Would like to add that Wharram type cats are very reliable but not fast as many others. I built TIKI30 and used in Meds for many years in hard contitions and recommend this type for others.
At 12:59pm on June 27, 2008, ___/)ances With Sails said…
Thank you so very much for sharing. You are exceptionally generous. I will take this to heart and will keep you and yours in my prayers throughout your ventures.

I hope to be in need of your services soon before ye part.

Now, it looks like I have a new site to examine!

Most sincerely,

At 12:14pm on June 26, 2008, S&M said…
Well, my experience and wisdom comes from lots of mistakes and successes. So, before I comment, let me start with the following: I lived and cruised on several different boats for more than 12 years, some by myself, some with just my wife, and others with a family of 3 growing to 4. We lived on the boats during 10 of the 12 different hurricanes/tropical storms that we endured over the years. We did 99% of all of our own maintenance, sometimes including hauling out on a beach to make repairs, and rebuilding our own engines.

From my experience, shallow draft is ALWAYS a requirement. Deep draft has its advantages, but not enough for me to go that route. The reason we survived those hurricanes was due to our boats being able to get back into tight and shallow places (and having lots of large and heavy ground tackle). During one hurricane, a boat with a 7' draft sank less than 100 yards away from our boat simply because I was in a mangrove creek, and he was exposed. A shallow draft also allow you to get away from big crowds when you want to.

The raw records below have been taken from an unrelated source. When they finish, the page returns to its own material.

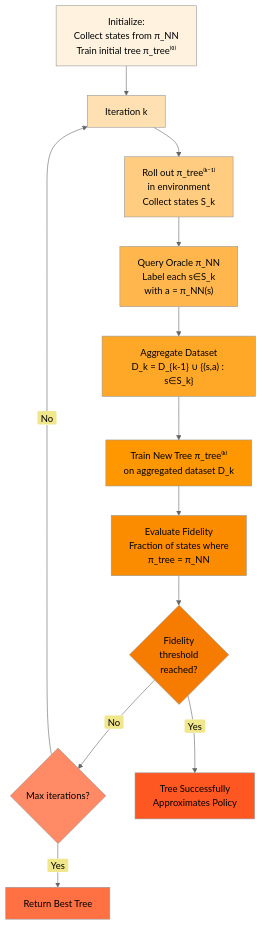
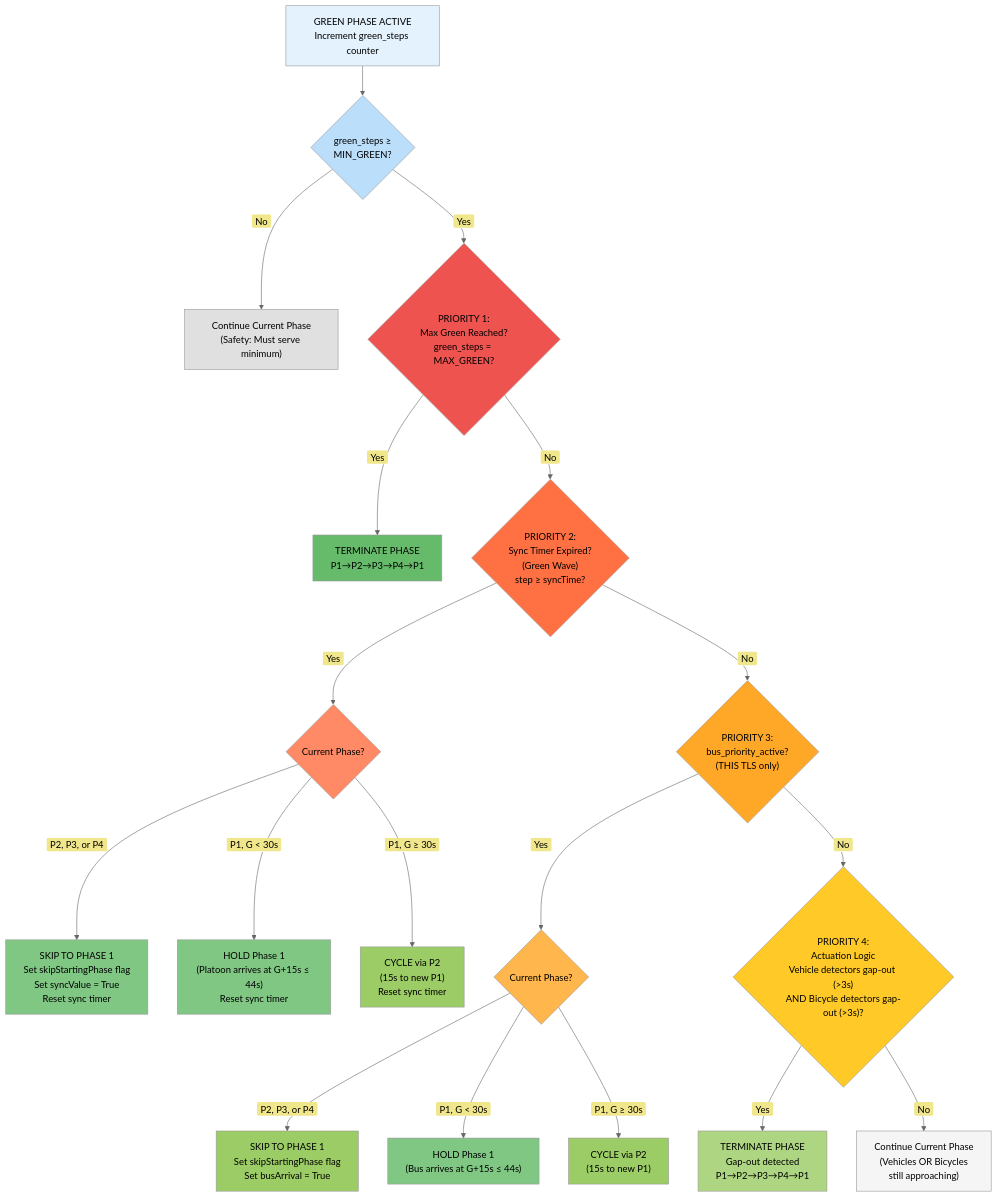
One commit to Chaklader/SignalSyncPro changed the fifth of 7 diagrams in papers/Theory_3.md. Above: the diagram before and after it, drawn with Mermaid (neutral theme). The commit also changed other lines of this file and 3 other files, not shown here.

````diff
--- a/papers/Theory_3.md
+++ b/papers/Theory_3.md
@@ -2134,34 +782,55 @@
 ```mermaid
 flowchart TD
-    A["Initialize:<br>Collect states from π_NN<br>Train initial tree π_tree⁽⁰⁾"] --> B["Iteration k"]
+    GreenStart["GREEN PHASE ACTIVE<br>Increment green_steps counter"] --> MinGreenCheck{"green_steps ≥<br>MIN_GREEN?"}
 
-    B --> C["Roll out π_tree⁽ᵏ⁻¹⁾<br>in environment<br>Collect states S_k"]
+    MinGreenCheck -->|<span style='background-color:khaki; color:black; padding:2px 6px; border-radius:3px'>No</span>| Continue0["Continue Current Phase<br>(Safety: Must serve minimum)"]
 
-    C --> D["Query Oracle π_NN<br>Label each s∈S_k<br>with a = π_NN(s)"]
+    MinGreenCheck -->|<span style='background-color:khaki; color:black; padding:2px 6px; border-radius:3px'>Yes</span>| Priority1{"PRIORITY 1:<br>Max Green Reached?<br>green_steps = MAX_GREEN?"}
 
-    D --> E["Aggregate Dataset<br>D_k = D_{k-1} ∪ {(s,a) : s∈S_k}"]
+    Priority1 -->|<span style='background-color:khaki; color:black; padding:2px 6px; border-radius:3px'>Yes</span>| Action1["TERMINATE PHASE<br>P1→P2→P3→P4→P1"]
 
-    E --> F["Train New Tree π_tree⁽ᵏ⁾<br>on aggregated dataset D_k"]
+    Priority1 -->|<span style='background-color:khaki; color:black; padding:2px 6px; border-radius:3px'>No</span>| Priority2a{"PRIORITY 2:<br>Sync Timer Expired?<br>(Green Wave)<br>step ≥ syncTime?"}
 
-    F --> G["Evaluate Fidelity<br>Fraction of states where<br>π_tree = π_NN"]
+    Priority2a -->|<span style='background-color:khaki; color:black; padding:2px 6px; border-radius:3px'>Yes</span>| Priority2b{"Current Phase?"}
 
-    G --> H{"Fidelity<br>threshold<br>reached?"}
+    Priority2b -->|<span style='background-color:khaki; color:black; padding:2px 6px; border-radius:3px'>P2, P3, or P4</span>| Action2["SKIP TO PHASE 1<br>Set skipStartingPhase flag<br>Set syncValue = True<br>Reset sync timer"]
 
-    H -->|<span style='background-color:khaki; color:black; padding:2px 6px; border-radius:3px'>No</span>| I{"Max iterations?"}
-    I -->|<span style='background-color:khaki; color:black; padding:2px 6px; border-radius:3px'>No</span>| B
-    I -->|<span style='background-color:khaki; color:black; padding:2px 6px; border-radius:3px'>Yes</span>| J["Return Best Tree"]
+    Priority2b -->|<span style='background-color:khaki; color:black; padding:2px 6px; border-radius:3px'>P1, G < 30s</span>| ContinueSync["HOLD Phase 1<br>(Platoon arrives at G+15s ≤ 44s)<br>Reset sync timer"]
 
-    H -->|<span style='background-color:khaki; color:black; padding:2px 6px; border-radius:3px'>Yes</span>| K["Tree Successfully<br>Approximates Policy"]
+    Priority2b -->|<span style='background-color:khaki; color:black; padding:2px 6px; border-radius:3px'>P1, G ≥ 30s</span>| CycleSync["CYCLE via P2<br>(15s to new P1)<br>Reset sync timer"]
 
-style A fill:#FFF3E0
-style B fill:#FFE0B2
-style C fill:#FFCC80
-style D fill:#FFB74D
-style E fill:#FFA726
-style F fill:#FF9800
-style G fill:#FB8C00
-style H fill:#F57C00
-style I fill:#FF8A65
-style J fill:#FF7043
-style K fill:#FF5722
+    Priority2a -->|<span style='background-color:khaki; color:black; padding:2px 6px; border-radius:3px'>No</span>| Priority3a{"PRIORITY 3:<br>bus_priority_active?<br>(THIS TLS only)"}
+
+    Priority3a -->|<span style='background-color:khaki; color:black; padding:2px 6px; border-radius:3px'>Yes</span>| Priority3b{"Current Phase?"}
+
+    Priority3b -->|<span style='background-color:khaki; color:black; padding:2px 6px; border-radius:3px'>P2, P3, or P4</span>| Action3["SKIP TO PHASE 1<br>Set skipStartingPhase flag<br>Set busArrival = True"]
+
+    Priority3b -->|<span style='background-color:khaki; color:black; padding:2px 6px; border-radius:3px'>P1, G < 30s</span>| ContinueP1["HOLD Phase 1<br>(Bus arrives at G+15s ≤ 44s)"]
+
+    Priority3b -->|<span style='background-color:khaki; color:black; padding:2px 6px; border-radius:3px'>P1, G ≥ 30s</span>| CycleP1["CYCLE via P2<br>(15s to new P1)"]
+
+    Priority3a -->|<span style='background-color:khaki; color:black; padding:2px 6px; border-radius:3px'>No</span>| Priority4{"PRIORITY 4:<br>Actuation Logic<br>Vehicle detectors gap-out (>3s)<br>AND Bicycle detectors gap-out (>3s)?"}
+
+    Priority4 -->|<span style='background-color:khaki; color:black; padding:2px 6px; border-radius:3px'>Yes</span>| Action4["TERMINATE PHASE<br>Gap-out detected<br>P1→P2→P3→P4→P1"]
+
+    Priority4 -->|<span style='background-color:khaki; color:black; padding:2px 6px; border-radius:3px'>No</span>| Continue2["Continue Current Phase<br>(Vehicles OR Bicycles<br>still approaching)"]
+
+    style GreenStart fill:#E3F2FD
+    style MinGreenCheck fill:#BBDEFB
+    style Priority1 fill:#EF5350
+    style Priority2a fill:#FF7043
+    style Priority2b fill:#FF8A65
+    style Priority3a fill:#FFA726
+    style Priority3b fill:#FFB74D
+    style Priority4 fill:#FFCA28
+    style Action1 fill:#66BB6A
+    style Action2 fill:#81C784
+    style Action3 fill:#9CCC65
+    style Action4 fill:#AED581
+    style ContinueSync fill:#81C784
+    style CycleSync fill:#9CCC65
+    style ContinueP1 fill:#81C784
+    style CycleP1 fill:#9CCC65
+    style Continue0 fill:#E0E0E0
+    style Continue2 fill:#F5F5F5
 ```
````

My second consideration is ease of maintenance and monetary considerations to own and operate a boat. We typically cruise on less than $800 per month so cannot own a boat with a lot of maintenance requirements. What does this mean? No outside varnish, no teak decks, no wood masts, quality engine, quality batteries, and the best systems money can buy before leaving. We are also both too lazy to do a lot of maintenance, and would rather see the sights.

The third consideration is comfort both at anchor and at sea. We never stay in marinas (except when a baby is about to be due we go in for month or two before and after ) so liveaboard comfort is important since 95% of our time on board is at anchor. Comfort to us means excellent ventilation, comfortable seating areas and bunks, adequate space for movement and storage, light - both natural and artificial - and good systems. Good systems just means that whatever we have on board works the way it is supposed to and is reliable - like the head. I hate fixing heads, and swear by the Lavac and have still never had to fix or unplug one. We try to have as few systems as possible so that we can spend more time having fun, rather than working on the boat.

At sea comfort is important as well. For us this means that the galley is useable at sea in normal conditions and the cook does not get overheated or get bumped and bruised, the off-watch does not get thrown out of their bunk, the cockpit is secure, the sails are easily managed, and the motion at sea is enjoyable.

Our last consideration is the overall appearance of the boat. Personally, we like to be different and have a boat that is not like the rest.

Not addressed is strength and stability. Simply stated, most boats designed for offshore work are plenty strong and when properly equipped and maintained give nothing to worry about and will maintain their designed stability when proper seamanship is used.

Why we choose wood composite catamarans:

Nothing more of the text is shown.